WADA cracks down on banned drugs

The World Anti-Doping Agency (Wada) has widened the net on performance-enhancing drugs by creating a new class of banned substances that includes drugs sold on the black market before approval by the pharmaceutical industry.

Wada has also reduced the classification of a stimulant involved in a dozen doping cases in India, opening the chance for some athletes to be cleared to compete in next month's Commonwealth Games.

At a meeting in Montreal last weekend, Wada's executive committee approved a new banned list for 2011 that will go in effect on 1 January 2010.

The most significant change is the addition of a new section on "non-approved substances," a move to combat cheating with drugs that are still under clinical development by medical companies.

Looking at what’s on the black market

"The intention is to look at things that are on the black market before they've been launched by the pharmaceutical industry," Wada director general David Howman said. "While substances are in the research and development stage, sometimes they do get out there.

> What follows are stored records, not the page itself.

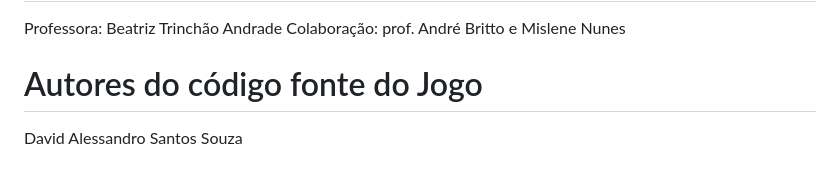
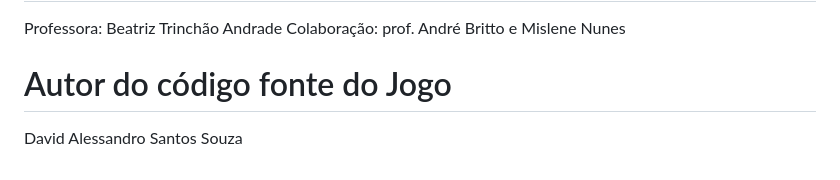
Before and after one commit to DavidAle8/Jogo-Cata-Frutas, a Markdown page: README.md, the part around the change. Rendered like a GitHub page.

```diff
--- a/README.md
+++ b/README.md
@@ -57,5 +57,5 @@ Isto é apenas uma breve descrição do jogo e seu funcionamento, para mais deta
 Professora: Beatriz Trinchão Andrade
 Colaboração: prof. André Britto e Mislene Nunes
 
-# Autores do código fonte do Jogo
+# Autor do código fonte do Jogo
 David Alessandro Santos Souza
```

"We just want to make sure that there is some way that they can be covered because we are alert to the fact that they're picked up."

Howman cited the example of CERA, an advanced version of the endurance-enhancing blood hormone EPO that has been at the centre of several cycling and Olympic doping scandals.

"It came on the market in May or June 2008, but then we found out that it was on the black market as far back as 2005," Howman said.

Disqualified athletes

After a French lab devised a test for CERA, four riders were caught using the drug at the 2008 Tour de France. Last year, the International Olympic Committee retested samples from the 2008 Beijing Olympics and disqualified five athletes for CERA use.

"I don't think anybody got off in the past," Howman said. "This is more about looking to the future. There wasn't a loophole that has been exposed. This is more a hole without the loop."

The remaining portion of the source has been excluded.